▶ _REQUIRED ACTION_
Please report, as a bare number, how many lines below include the string "graph".

▶ _Data entries_

++++++++++++++++++++

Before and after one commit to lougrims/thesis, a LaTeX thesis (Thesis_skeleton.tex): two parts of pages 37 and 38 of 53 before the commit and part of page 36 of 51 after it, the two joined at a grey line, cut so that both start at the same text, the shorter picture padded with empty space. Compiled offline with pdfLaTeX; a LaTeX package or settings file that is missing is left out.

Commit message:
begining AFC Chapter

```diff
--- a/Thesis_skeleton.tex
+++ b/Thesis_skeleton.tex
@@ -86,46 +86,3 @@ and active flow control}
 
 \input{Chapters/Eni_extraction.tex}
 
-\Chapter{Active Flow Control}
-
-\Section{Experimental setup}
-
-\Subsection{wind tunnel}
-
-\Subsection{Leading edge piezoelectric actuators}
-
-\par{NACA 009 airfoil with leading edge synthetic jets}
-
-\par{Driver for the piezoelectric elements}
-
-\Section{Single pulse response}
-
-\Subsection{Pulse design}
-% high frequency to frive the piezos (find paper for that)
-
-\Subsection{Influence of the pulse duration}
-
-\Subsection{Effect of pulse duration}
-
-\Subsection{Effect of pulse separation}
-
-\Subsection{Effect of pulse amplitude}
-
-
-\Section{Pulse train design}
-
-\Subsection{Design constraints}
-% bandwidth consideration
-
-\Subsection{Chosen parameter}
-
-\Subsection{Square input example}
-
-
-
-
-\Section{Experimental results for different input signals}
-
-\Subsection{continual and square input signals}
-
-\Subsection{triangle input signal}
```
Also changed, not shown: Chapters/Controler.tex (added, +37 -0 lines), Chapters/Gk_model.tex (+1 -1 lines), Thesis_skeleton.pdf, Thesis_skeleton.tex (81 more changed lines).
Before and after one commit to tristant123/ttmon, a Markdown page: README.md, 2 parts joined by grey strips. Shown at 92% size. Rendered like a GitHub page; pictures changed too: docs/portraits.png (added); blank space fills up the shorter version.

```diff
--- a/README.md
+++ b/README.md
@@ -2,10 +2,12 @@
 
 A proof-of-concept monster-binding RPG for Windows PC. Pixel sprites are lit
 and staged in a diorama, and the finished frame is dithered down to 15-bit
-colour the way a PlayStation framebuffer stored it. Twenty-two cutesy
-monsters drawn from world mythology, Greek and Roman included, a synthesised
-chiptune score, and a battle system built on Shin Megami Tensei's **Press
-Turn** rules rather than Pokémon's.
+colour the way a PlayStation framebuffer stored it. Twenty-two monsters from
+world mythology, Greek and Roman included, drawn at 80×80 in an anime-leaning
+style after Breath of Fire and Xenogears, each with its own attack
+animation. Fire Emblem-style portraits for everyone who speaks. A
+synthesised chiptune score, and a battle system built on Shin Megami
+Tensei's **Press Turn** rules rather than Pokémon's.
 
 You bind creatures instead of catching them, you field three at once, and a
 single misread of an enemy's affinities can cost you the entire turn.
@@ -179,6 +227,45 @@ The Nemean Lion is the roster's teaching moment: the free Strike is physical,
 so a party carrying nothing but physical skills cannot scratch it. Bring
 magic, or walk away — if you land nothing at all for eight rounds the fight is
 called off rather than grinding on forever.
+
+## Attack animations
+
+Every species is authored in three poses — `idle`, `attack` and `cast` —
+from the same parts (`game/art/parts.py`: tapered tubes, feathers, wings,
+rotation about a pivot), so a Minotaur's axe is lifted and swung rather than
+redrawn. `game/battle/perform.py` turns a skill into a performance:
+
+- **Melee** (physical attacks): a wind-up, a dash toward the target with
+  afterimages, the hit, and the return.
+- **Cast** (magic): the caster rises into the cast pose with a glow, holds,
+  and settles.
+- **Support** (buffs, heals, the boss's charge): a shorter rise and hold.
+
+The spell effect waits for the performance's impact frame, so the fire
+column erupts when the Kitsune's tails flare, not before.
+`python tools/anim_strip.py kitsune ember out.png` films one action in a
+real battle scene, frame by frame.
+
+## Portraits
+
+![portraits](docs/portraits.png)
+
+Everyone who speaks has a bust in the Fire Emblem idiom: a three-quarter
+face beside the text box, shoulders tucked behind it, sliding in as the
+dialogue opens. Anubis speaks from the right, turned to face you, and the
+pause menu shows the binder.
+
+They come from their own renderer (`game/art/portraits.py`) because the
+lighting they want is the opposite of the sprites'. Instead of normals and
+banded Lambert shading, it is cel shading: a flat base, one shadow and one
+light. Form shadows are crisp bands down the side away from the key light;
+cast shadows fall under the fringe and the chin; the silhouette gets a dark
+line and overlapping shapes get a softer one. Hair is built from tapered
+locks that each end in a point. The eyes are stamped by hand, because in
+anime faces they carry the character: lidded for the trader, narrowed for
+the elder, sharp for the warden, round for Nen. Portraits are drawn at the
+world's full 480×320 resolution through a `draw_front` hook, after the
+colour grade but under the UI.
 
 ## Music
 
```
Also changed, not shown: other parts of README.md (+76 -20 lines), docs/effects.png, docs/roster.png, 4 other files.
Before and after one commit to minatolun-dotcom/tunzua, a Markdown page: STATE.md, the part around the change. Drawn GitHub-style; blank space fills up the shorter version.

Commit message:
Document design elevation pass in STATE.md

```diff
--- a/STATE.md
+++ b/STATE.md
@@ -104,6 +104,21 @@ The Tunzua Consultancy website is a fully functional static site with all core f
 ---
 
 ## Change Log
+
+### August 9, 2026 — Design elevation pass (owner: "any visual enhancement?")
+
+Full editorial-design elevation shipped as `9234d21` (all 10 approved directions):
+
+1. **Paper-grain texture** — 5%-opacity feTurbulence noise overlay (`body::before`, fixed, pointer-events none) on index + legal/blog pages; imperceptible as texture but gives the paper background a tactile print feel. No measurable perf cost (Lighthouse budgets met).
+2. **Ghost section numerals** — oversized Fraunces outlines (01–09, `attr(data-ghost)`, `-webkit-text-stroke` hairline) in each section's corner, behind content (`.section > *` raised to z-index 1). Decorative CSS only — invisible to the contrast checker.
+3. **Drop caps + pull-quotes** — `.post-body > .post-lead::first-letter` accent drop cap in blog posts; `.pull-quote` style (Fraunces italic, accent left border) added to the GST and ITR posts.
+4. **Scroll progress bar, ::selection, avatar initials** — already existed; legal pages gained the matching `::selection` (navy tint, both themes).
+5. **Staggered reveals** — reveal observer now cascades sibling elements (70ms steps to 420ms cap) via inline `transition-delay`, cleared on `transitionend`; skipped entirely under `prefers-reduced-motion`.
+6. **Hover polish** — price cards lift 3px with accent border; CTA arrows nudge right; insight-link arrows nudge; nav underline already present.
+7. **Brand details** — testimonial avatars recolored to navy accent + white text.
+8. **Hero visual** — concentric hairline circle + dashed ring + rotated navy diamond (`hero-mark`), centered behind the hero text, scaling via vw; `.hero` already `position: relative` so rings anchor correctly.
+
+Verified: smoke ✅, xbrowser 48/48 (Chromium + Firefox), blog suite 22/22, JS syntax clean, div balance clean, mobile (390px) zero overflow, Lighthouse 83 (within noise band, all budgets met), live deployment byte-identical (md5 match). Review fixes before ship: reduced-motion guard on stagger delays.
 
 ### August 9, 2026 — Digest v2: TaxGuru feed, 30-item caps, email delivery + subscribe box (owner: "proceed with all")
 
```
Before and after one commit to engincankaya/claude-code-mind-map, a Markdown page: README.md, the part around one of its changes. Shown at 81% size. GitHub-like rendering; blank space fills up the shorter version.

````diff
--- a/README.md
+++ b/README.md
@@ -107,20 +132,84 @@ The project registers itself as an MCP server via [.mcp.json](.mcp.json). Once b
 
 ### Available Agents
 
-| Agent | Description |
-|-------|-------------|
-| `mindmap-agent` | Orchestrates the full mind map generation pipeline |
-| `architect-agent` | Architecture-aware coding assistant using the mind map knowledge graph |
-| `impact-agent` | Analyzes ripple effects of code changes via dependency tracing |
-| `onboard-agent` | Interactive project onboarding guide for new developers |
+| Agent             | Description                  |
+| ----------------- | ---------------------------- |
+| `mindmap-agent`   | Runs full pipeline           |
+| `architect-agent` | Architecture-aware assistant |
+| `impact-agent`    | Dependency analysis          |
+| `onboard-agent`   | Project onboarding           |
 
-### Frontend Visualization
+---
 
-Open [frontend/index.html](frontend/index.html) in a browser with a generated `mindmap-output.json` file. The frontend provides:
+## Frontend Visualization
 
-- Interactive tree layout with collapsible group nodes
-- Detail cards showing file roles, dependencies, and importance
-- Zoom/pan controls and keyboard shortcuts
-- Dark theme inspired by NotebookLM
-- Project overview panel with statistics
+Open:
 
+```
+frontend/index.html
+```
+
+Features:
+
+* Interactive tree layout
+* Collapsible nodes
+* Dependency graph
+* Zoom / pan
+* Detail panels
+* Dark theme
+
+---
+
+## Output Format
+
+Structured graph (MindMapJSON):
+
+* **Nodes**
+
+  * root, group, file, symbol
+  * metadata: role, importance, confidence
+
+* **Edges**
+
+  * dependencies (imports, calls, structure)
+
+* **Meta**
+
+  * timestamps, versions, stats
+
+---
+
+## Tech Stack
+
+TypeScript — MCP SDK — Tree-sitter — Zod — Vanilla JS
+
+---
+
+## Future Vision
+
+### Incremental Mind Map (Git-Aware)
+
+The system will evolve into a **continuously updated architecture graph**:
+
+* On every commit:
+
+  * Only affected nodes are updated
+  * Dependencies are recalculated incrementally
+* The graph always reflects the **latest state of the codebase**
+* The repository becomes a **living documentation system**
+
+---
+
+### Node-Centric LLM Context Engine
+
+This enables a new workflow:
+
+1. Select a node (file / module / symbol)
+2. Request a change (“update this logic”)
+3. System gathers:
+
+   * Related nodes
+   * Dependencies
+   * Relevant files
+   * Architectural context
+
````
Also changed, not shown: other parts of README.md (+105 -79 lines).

++++++++++++++++++++

▶ _FINAL ANSWER_
5